Before Laura and I worked yesterday she showed me the photo of the Easter eggs she and her husband made. She said they organized all the necessary components for dyeing eggs she’d boiled the day before. They had a pizza delivered, and then they made martinis and started coloring eggs. I imagine just about any activity is more fun with martinis. She said next year she’s having an Easter Egg Party. That sounds like fun.

Easter eggs don’t really have anything to do with script writing, but we usually spend the first ten minutes of each work session bringing each other up to date on what’s happened in our lives.

eggs - Laura

Yesterday we worked on a script after lunch, tweaking dialogue according to notes we got a week ago. We’re making progress.

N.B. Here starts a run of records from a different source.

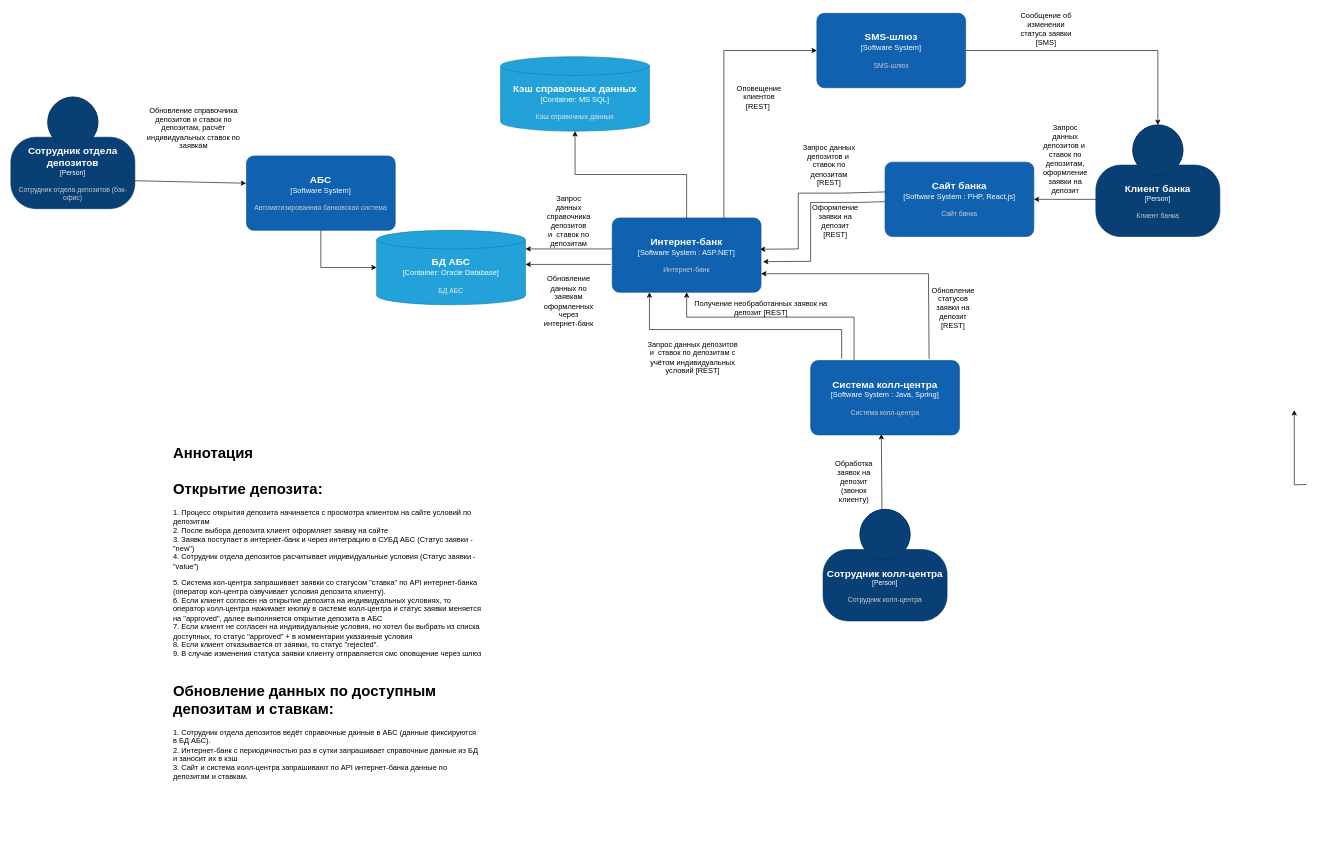
Before: Task3/Диаграмма контекста.drawio in Laborant90/architecture-standart, a draw.io diagram. Source tidied: cells renumbered, new cells numbered last; positions are measured from the earlier drawing's top-left corner, leaving out a move shared by most shapes. Both pictures are drawn from the tidied source at 62%, with x=0, y=0 at pixel (11, 13).
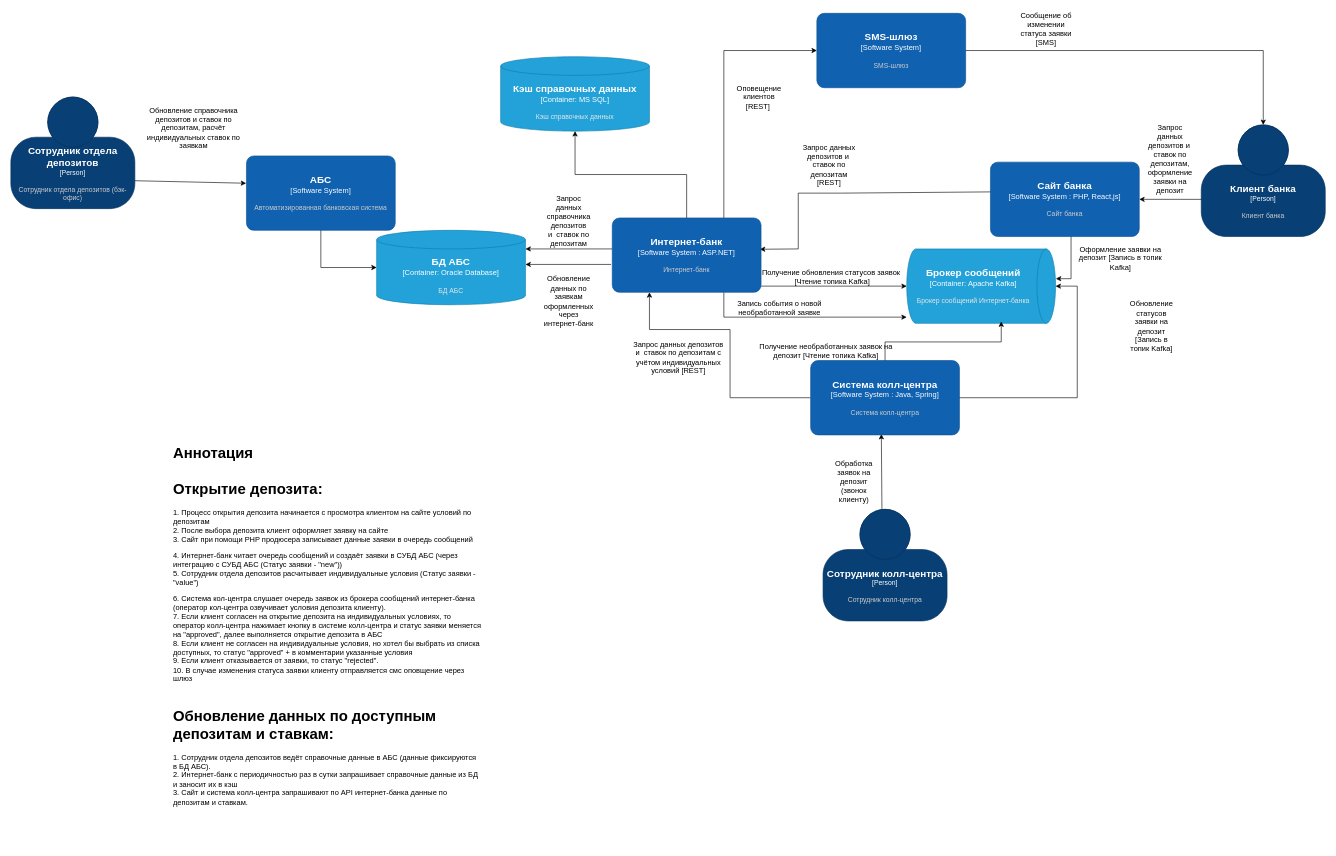
The same diagram, later.

Unchanged cells that the change refers to:
```xml
<object id="27" label="&lt;font style=&quot;font-size: 16px&quot;&gt;&lt;b&gt;%c4Name%&lt;/b&gt;&lt;/font&gt;&lt;div&gt;[%c4Type%]&lt;/div&gt;&lt;br&gt;&lt;div&gt;&lt;font style=&quot;font-size: 11px&quot;&gt;&lt;font color=&quot;#cccccc&quot;&gt;%c4Description%&lt;/font&gt;&lt;/div&gt;" c4Description="Интернет-банк" c4Name="Интернет-банк" c4Type="Software System : ASP.NET" placeholders="1">
  <mxCell style="rounded=1;whiteSpace=wrap;html=1;labelBackgroundColor=none;fillColor=#1061B0;fontColor=#ffffff;align=center;arcSize=10;strokeColor=#0D5091;points=[[0.25,0,0],[0.5,0,0],[0.75,0,0],[1,0.25,0],[1,0.5,0],[1,0.75,0],[0.75,1,0],[0.5,1,0],[0.25,1,0],[0,0.75,0],[0,0.5,0],[0,0.25,0]];" parent="1" vertex="1">
    <mxGeometry x="970" y="330" width="240" height="120" as="geometry" />
  </mxCell>
</object>
<object id="32" label="&lt;font style=&quot;font-size: 16px&quot;&gt;&lt;b&gt;%c4Name%&lt;/b&gt;&lt;/font&gt;&lt;div&gt;[%c4Type%]&lt;/div&gt;&lt;br&gt;&lt;div&gt;&lt;font style=&quot;font-size: 11px&quot;&gt;&lt;font color=&quot;#cccccc&quot;&gt;%c4Description%&lt;/font&gt;&lt;/div&gt;" c4Description="Система колл-центра" c4Name="Система колл-центра" c4Type="Software System : Java, Spring" placeholders="1">
  <mxCell style="rounded=1;whiteSpace=wrap;html=1;labelBackgroundColor=none;fillColor=#1061B0;fontColor=#ffffff;align=center;arcSize=10;strokeColor=#0D5091;points=[[0.25,0,0],[0.5,0,0],[0.75,0,0],[1,0.25,0],[1,0.5,0],[1,0.75,0],[0.75,1,0],[0.5,1,0],[0.25,1,0],[0,0.75,0],[0,0.5,0],[0,0.25,0]];" parent="1" vertex="1">
    <mxGeometry x="1290" y="560" width="240" height="120" as="geometry" />
  </mxCell>
</object>
```

The edit, as a diff of the source:
```diff
@@
     <mxCell id="9" value="Запрос данных депозитов и&amp;nbsp; ставок по депозитам, оформление заявки на депозит" style="text;html=1;align=center;verticalAlign=middle;whiteSpace=wrap;rounded=0;" parent="1" vertex="1">
-      <mxGeometry x="1670.5" y="220" width="60" height="30" as="geometry" />
+      <mxGeometry x="1840" y="220" width="60" height="30" as="geometry" />
     </mxCell>
-    <mxCell id="10" style="endArrow=classic;html=1;rounded=0;entryX=1.013;entryY=0.588;entryDx=0;entryDy=0;entryPerimeter=0;" parent="1" edge="1" source="31" target="27">
-      <mxGeometry relative="1" as="geometry">
-        <Array as="points">
-          <mxPoint x="1370" y="305" />
-          <mxPoint x="1290" y="305" />
-          <mxPoint x="1290" y="400" />
-        </Array>
-      </mxGeometry>
-    </mxCell>
-    <mxCell id="11" value="Оформление заявки на депозит [REST]" style="text;html=1;align=center;verticalAlign=middle;whiteSpace=wrap;rounded=0;" parent="1" vertex="1">
-      <mxGeometry x="1300" y="320" width="60" height="30" as="geometry" />
+    <mxCell id="11" value="Оформление заявки на депозит [Запись в топик Kafka]" style="text;html=1;align=center;verticalAlign=middle;whiteSpace=wrap;rounded=0;" parent="1" vertex="1">
+      <mxGeometry x="1720" y="380" width="140" height="30" as="geometry" />
     </mxCell>
-    <mxCell id="12" style="endArrow=classic;html=1;rounded=0;entryX=0.5;entryY=1;entryDx=0;entryDy=0;entryPerimeter=0;" parent="1" edge="1" target="27">
-      <mxGeometry relative="1" as="geometry">
-        <mxPoint x="1360" y="559" as="sourcePoint" />
-        <Array as="points">
-          <mxPoint x="1360" y="490" />
-          <mxPoint x="1090" y="490" />
-        </Array>
-      </mxGeometry>
-    </mxCell>
-    <mxCell id="13" value="Получение необработанных заявок на депозит [REST]" style="text;html=1;align=center;verticalAlign=middle;whiteSpace=wrap;rounded=0;" parent="1" vertex="1">
-      <mxGeometry x="1100" y="460" width="220" height="30" as="geometry" />
-    </mxCell>
-    <mxCell id="14" style="endArrow=classic;html=1;rounded=0;entryX=1;entryY=0.75;entryDx=0;entryDy=0;exitX=0.796;exitY=-0.021;exitDx=0;exitDy=0;entryPerimeter=0;exitPerimeter=0;" parent="1" edge="1" source="32" target="27">
-      <mxGeometry relative="1" as="geometry">
-        <Array as="points">
-          <mxPoint x="1480" y="420" />
-          <mxPoint x="1290" y="420" />
-        </Array>
-      </mxGeometry>
-    </mxCell>
-    <mxCell id="15" value="Обновление статусов заявки на депозит [REST]" style="text;html=1;align=center;verticalAlign=middle;whiteSpace=wrap;rounded=0;" parent="1" vertex="1">
-      <mxGeometry x="1490" y="460" width="60" height="30" as="geometry" />
+    <mxCell id="15" value="Обновление статусов заявки на депозит [Запись в топик Kafka]" style="text;html=1;align=center;verticalAlign=middle;whiteSpace=wrap;rounded=0;" parent="1" vertex="1">
+      <mxGeometry x="1810" y="490" width="60" height="30" as="geometry" />
     </mxCell>
@@
     <mxCell id="18" value="Запрос данных депозитов и&amp;nbsp; ставок по депозитам с учётом индивидуальных условий [REST]" style="text;html=1;align=center;verticalAlign=middle;whiteSpace=wrap;rounded=0;" parent="1" vertex="1">
-      <mxGeometry x="1020" y="540" width="160" height="30" as="geometry" />
+      <mxGeometry x="997" y="540" width="160" height="30" as="geometry" />
     </mxCell>
-    <mxCell id="19" style="endArrow=classic;html=1;rounded=0;entryX=0.25;entryY=1;entryDx=0;entryDy=0;entryPerimeter=0;" parent="1" edge="1" target="27">
+    <mxCell id="19" style="endArrow=classic;html=1;rounded=0;entryX=0.25;entryY=1;entryDx=0;entryDy=0;entryPerimeter=0;exitX=0;exitY=0.5;exitDx=0;exitDy=0;exitPerimeter=0;" parent="1" edge="1" source="32" target="27">
       <mxGeometry relative="1" as="geometry">
-        <mxPoint x="1340" y="557" as="sourcePoint" />
         <Array as="points">
-          <mxPoint x="1340" y="510" />
+          <mxPoint x="1160" y="620" />
+          <mxPoint x="1160" y="510" />
           <mxPoint x="1030" y="510" />
         </Array>
       </mxGeometry>
     </mxCell>
@@
-    <mxCell id="22" value="&lt;h1 style=&quot;margin-top: 0px;&quot;&gt;Аннотация&lt;br&gt;&lt;br&gt;Открытие депозита:&lt;/h1&gt;&lt;p&gt;1. Процесс открытия депозита начинается с просмотра клиентом на сайте условий по депозитам&lt;br&gt;&lt;span style=&quot;background-color: transparent; color: light-dark(rgb(0, 0, 0), rgb(255, 255, 255));&quot;&gt;2. После выбора депозита клиент оформляет заявку на сайте&lt;br&gt;3. Заявка поступает в интернет-банк и через интеграцию в СУБД АБС&lt;/span&gt;&lt;span style=&quot;background-color: transparent; color: light-dark(rgb(0, 0, 0), rgb(255, 255, 255));&quot;&gt;&amp;nbsp;(Статус заявки - &quot;new&quot;)&lt;br&gt;4. Сотрудник отдела депозитов расчитывает индивидуальные условия (Статус заявки - &quot;value&quot;)&lt;br&gt;&lt;/span&gt;&lt;/p&gt;&lt;p&gt;&lt;span style=&quot;background-color: transparent; color: light-dark(rgb(0, 0, 0), rgb(255, 255, 255));&quot;&gt;5. Система кол-центра запрашивает заявки со статусом &quot;ставка&quot; по API интернет-банка (оператор кол-центра озвучивает условия депозита клиенту).&lt;br&gt;6. Если клиент согласен на открытие депозита на индивидуальных условиях, то оператор колл-центра нажимает кнопку в системе колл-центра и статус заявки меняется на &quot;approved&quot;, далее выполняется открытие депозита в АБС&lt;br&gt;7. Если клиент не согласен на индивидуальные условия, но хотел бы выбрать из списка доступных, то статус &quot;approved&quot; + в комментарии указанные условия&lt;br&gt;8. Если клиент отказывается от заявки, то статус &quot;rejected&quot;.&lt;br&gt;9. В случае изменения статуса заявки клиенту отправляется смс оповщение через шлюз&lt;/span&gt;&lt;/p&gt;&lt;p&gt;&lt;span style=&quot;background-color: transparent; color: light-dark(rgb(0, 0, 0), rgb(255, 255, 255));&quot;&gt;&lt;br&gt;&lt;/span&gt;&lt;/p&gt;&lt;h1 style=&quot;margin-top: 0px;&quot;&gt;Обновление данных по доступным депозитам и ставкам:&lt;/h1&gt;&lt;p&gt;1.&amp;nbsp;&lt;span style=&quot;background-color: transparent; color: light-dark(rgb(0, 0, 0), rgb(255, 255, 255));&quot;&gt;Сотрудник отдела депозитов ведёт справочные данные в АБС (данные фиксируются в БД АБС).&lt;br&gt;2. Интернет-банк с периодичностью раз в сутки запрашивает справочные данные из БД и заносит их в кэш&lt;br&gt;3. Сайт и система колл-центра запрашивают по API интернет-банка данные по депозитам и ставкам.&lt;/span&gt;&lt;/p&gt;" style="text;html=1;whiteSpace=wrap;overflow=hidden;rounded=0;" parent="1" vertex="1">
+    <mxCell id="22" value="&lt;h1 style=&quot;margin-top: 0px;&quot;&gt;Аннотация&lt;br&gt;&lt;br&gt;Открытие депозита:&lt;/h1&gt;&lt;p&gt;1. Процесс открытия депозита начинается с просмотра клиентом на сайте условий по депозитам&lt;br&gt;&lt;span style=&quot;background-color: transparent; color: light-dark(rgb(0, 0, 0), rgb(255, 255, 255));&quot;&gt;2. После выбора депозита клиент оформляет заявку на сайте&lt;br&gt;3. Сайт при помощи PHP продюсера записывает данные заявки в очередь сообщений&lt;/span&gt;&lt;/p&gt;&lt;p&gt;&lt;span style=&quot;background-color: transparent; color: light-dark(rgb(0, 0, 0), rgb(255, 255, 255));&quot;&gt;4. Интернет-банк читает очередь сообщений и создаёт заявки в СУБД АБС (через интеграцию с СУБД АБС&lt;/span&gt;&lt;span style=&quot;background-color: transparent; color: light-dark(rgb(0, 0, 0), rgb(255, 255, 255));&quot;&gt;&amp;nbsp;(Статус заявки - &quot;new&quot;))&lt;br&gt;5. Сотрудник отдела депозитов расчитывает индивидуальные условия (Статус заявки - &quot;value&quot;)&lt;br&gt;&lt;/span&gt;&lt;/p&gt;&lt;p&gt;&lt;span style=&quot;background-color: transparent; color: light-dark(rgb(0, 0, 0), rgb(255, 255, 255));&quot;&gt;6. Система кол-центра слушает очередь заявок из брокера сообщений интернет-банка (оператор кол-центра озвучивает условия депозита клиенту).&lt;br&gt;7. Если клиент согласен на открытие депозита на индивидуальных условиях, то оператор колл-центра нажимает кнопку в системе колл-центра и статус заявки меняется на &quot;approved&quot;, далее выполняется открытие депозита в АБС&lt;br&gt;8. Если клиент не согласен на индивидуальные условия, но хотел бы выбрать из списка доступных, то статус &quot;approved&quot; + в комментарии указанные условия&lt;br&gt;9. Если клиент отказывается от заявки, то статус &quot;rejected&quot;.&lt;br&gt;10. В случае изменения статуса заявки клиенту отправляется смс оповщение через шлюз&lt;/span&gt;&lt;/p&gt;&lt;p&gt;&lt;span style=&quot;background-color: transparent; color: light-dark(rgb(0, 0, 0), rgb(255, 255, 255));&quot;&gt;&lt;br&gt;&lt;/span&gt;&lt;/p&gt;&lt;h1 style=&quot;margin-top: 0px;&quot;&gt;Обновление данных по доступным депозитам и ставкам:&lt;/h1&gt;&lt;p&gt;1.&amp;nbsp;&lt;span style=&quot;background-color: transparent; color: light-dark(rgb(0, 0, 0), rgb(255, 255, 255));&quot;&gt;Сотрудник отдела депозитов ведёт справочные данные в АБС (данные фиксируются в БД АБС).&lt;br&gt;2. Интернет-банк с периодичностью раз в сутки запрашивает справочные данные из БД и заносит их в кэш&lt;br&gt;3. Сайт и система колл-центра запрашивают по API интернет-банка данные по депозитам и ставкам.&lt;/span&gt;&lt;/p&gt;" style="text;html=1;whiteSpace=wrap;overflow=hidden;rounded=0;" parent="1" vertex="1">
       <mxGeometry x="260" y="689" width="500" height="650" as="geometry" />
     </mxCell>
@@
+    <mxCell id="40" style="edgeStyle=orthogonalEdgeStyle;rounded=0;jettySize=auto;html=1;exitX=0.75;exitY=1;exitDx=0;exitDy=0;exitPerimeter=0;" parent="1" edge="1" source="27" target="42">
+      <mxGeometry relative="1" as="geometry">
+        <Array as="points">
+          <mxPoint x="1150" y="490" />
+        </Array>
+      </mxGeometry>
+    </mxCell>
+    <mxCell id="41" style="edgeStyle=orthogonalEdgeStyle;rounded=0;jettySize=auto;html=1;" parent="1" edge="1" source="27" target="42">
+      <mxGeometry relative="1" as="geometry">
+        <Array as="points">
+          <mxPoint x="1270" y="440" />
+          <mxPoint x="1270" y="440" />
+        </Array>
+      </mxGeometry>
+    </mxCell>
@@
     <object id="30" label="&lt;font style=&quot;font-size: 16px&quot;&gt;&lt;b&gt;%c4Name%&lt;/b&gt;&lt;/font&gt;&lt;div&gt;[%c4Type%]&lt;/div&gt;&lt;br&gt;&lt;div&gt;&lt;font style=&quot;font-size: 11px&quot;&gt;&lt;font color=&quot;#cccccc&quot;&gt;%c4Description%&lt;/font&gt;&lt;/div&gt;" c4Description="Клиент банка" c4Name="Клиент банка" c4Type="Person" placeholders="1">
       <mxCell style="html=1;fontSize=11;dashed=0;whiteSpace=wrap;fillColor=#083F75;strokeColor=#06315C;fontColor=#ffffff;shape=mxgraph.c4.person2;align=center;points=[[0.5,0,0],[1,0.5,0],[1,0.75,0],[0.75,1,0],[0.5,1,0],[0.25,1,0],[0,0.75,0],[0,0.5,0]];" parent="1" vertex="1">
-        <mxGeometry x="1750" y="180" width="200" height="180" as="geometry" />
+        <mxGeometry x="1920" y="180" width="200" height="180" as="geometry" />
       </mxCell>
     </object>
     <object id="31" label="&lt;font style=&quot;font-size: 16px&quot;&gt;&lt;b&gt;%c4Name%&lt;/b&gt;&lt;/font&gt;&lt;div&gt;[%c4Type%]&lt;/div&gt;&lt;br&gt;&lt;div&gt;&lt;font style=&quot;font-size: 11px&quot;&gt;&lt;font color=&quot;#cccccc&quot;&gt;%c4Description%&lt;/font&gt;&lt;/div&gt;" c4Description="Сайт банка" c4Name="Сайт банка" c4Type="Software System : PHP, React,js" placeholders="1">
       <mxCell style="rounded=1;whiteSpace=wrap;html=1;labelBackgroundColor=none;fillColor=#1061B0;fontColor=#ffffff;align=center;arcSize=10;strokeColor=#0D5091;points=[[0.25,0,0],[0.5,0,0],[0.75,0,0],[1,0.25,0],[1,0.5,0],[1,0.75,0],[0.75,1,0],[0.5,1,0],[0.25,1,0],[0,0.75,0],[0,0.5,0],[0,0.25,0]];" parent="1" vertex="1">
-        <mxGeometry x="1410" y="240" width="240" height="120" as="geometry" />
+        <mxGeometry x="1580" y="240" width="240" height="120" as="geometry" />
       </mxCell>
     </object>
@@
-    <mxCell id="34" style="edgeStyle=orthogonalEdgeStyle;rounded=0;orthogonalLoop=1;jettySize=auto;html=1;entryX=0.5;entryY=1;entryDx=0;entryDy=0;entryPerimeter=0;" parent="1" edge="1">
-      <mxGeometry relative="1" as="geometry">
-        <mxPoint x="2090.1" y="760" as="sourcePoint" />
-        <mxPoint x="2070" y="640" as="targetPoint" />
-      </mxGeometry>
-    </mxCell>
@@
+    <object id="42" label="&lt;font style=&quot;font-size: 16px&quot;&gt;&lt;b&gt;%c4Name%&lt;/b&gt;&lt;/font&gt;&lt;div&gt;[%c4Type%:&amp;nbsp;%c4Technology%]&lt;/div&gt;&lt;br&gt;&lt;div&gt;&lt;font style=&quot;font-size: 11px&quot;&gt;&lt;font color=&quot;#E6E6E6&quot;&gt;%c4Description%&lt;/font&gt;&lt;/div&gt;" c4Description="Брокер сообщений Интернет-банка" c4Name="Брокер сообщений" c4Technology="Apache Kafka" c4Type="Container" placeholders="1">
+      <mxCell style="shape=cylinder3;size=15;direction=south;whiteSpace=wrap;html=1;boundedLbl=1;rounded=0;labelBackgroundColor=none;fillColor=#23A2D9;fontSize=12;fontColor=#ffffff;align=center;strokeColor=#0E7DAD;points=[[0.5,0,0],[1,0.25,0],[1,0.5,0],[1,0.75,0],[0.5,1,0],[0,0.75,0],[0,0.5,0],[0,0.25,0]];" parent="1" vertex="1">
+        <mxGeometry x="1445" y="380" width="240" height="120" as="geometry" />
+      </mxCell>
+    </object>
+    <mxCell id="43" style="edgeStyle=orthogonalEdgeStyle;rounded=0;jettySize=auto;html=1;entryX=0.5;entryY=0;entryDx=0;entryDy=0;entryPerimeter=0;" parent="1" edge="1" source="32" target="42">
+      <mxGeometry relative="1" as="geometry">
+        <Array as="points">
+          <mxPoint x="1720" y="620" />
+          <mxPoint x="1720" y="440" />
+        </Array>
+      </mxGeometry>
+    </mxCell>
+    <mxCell id="44" value="Запись события о новой необработанной заявке" style="text;html=1;align=center;verticalAlign=middle;whiteSpace=wrap;rounded=0;" parent="1" vertex="1">
+      <mxGeometry x="1150" y="460" width="180" height="30" as="geometry" />
+    </mxCell>
+    <mxCell id="45" value="Получение необработанных заявок на депозит [Чтение топика Kafka]" style="text;html=1;align=center;verticalAlign=middle;whiteSpace=wrap;rounded=0;" parent="1" vertex="1">
+      <mxGeometry x="1200" y="530" width="230" height="30" as="geometry" />
+    </mxCell>
+    <mxCell id="46" value="Получение обновления статусов заявок&amp;nbsp; [Чтение топика Kafka]" style="text;html=1;align=center;verticalAlign=middle;whiteSpace=wrap;rounded=0;" parent="1" vertex="1">
+      <mxGeometry x="1210" y="410" width="230" height="30" as="geometry" />
+    </mxCell>
+    <mxCell id="47" style="edgeStyle=orthogonalEdgeStyle;rounded=0;jettySize=auto;html=1;entryX=0.975;entryY=0.365;entryDx=0;entryDy=0;entryPerimeter=0;" parent="1" edge="1" source="32" target="42">
+      <mxGeometry relative="1" as="geometry" />
+    </mxCell>
+    <mxCell id="48" style="edgeStyle=orthogonalEdgeStyle;rounded=0;jettySize=auto;html=1;entryX=0.4;entryY=-0.002;entryDx=0;entryDy=0;entryPerimeter=0;" parent="1" edge="1" source="31" target="42">
+      <mxGeometry relative="1" as="geometry">
+        <Array as="points">
+          <mxPoint x="1710" y="428" />
+        </Array>
+      </mxGeometry>
+    </mxCell>
```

A challenge with this script is that one of the characters can’t talk because he lost his tongue to cancer. Mute characters make dialogue tricky. The notes we got wanted us to ramp up the conflict between two of the characters; when one of them can’t speak we have limited options. He can write a note or someone else can speak for him. Or he can act his ass off. Maybe we can give him a bell or buzzer like that character in Breaking Bad. If this gets made into a movie, it will be a fabulous part for somebody.

We should probably watch The Piano, a film in which Holly Hunter plays a mute woman. However, she can sign. I remember that as being one of the most depressing movies I’d seen. Everyone came out of the theater silent and downcast. It won three Academy Awards out of ten nominations. So much for my discriminating taste.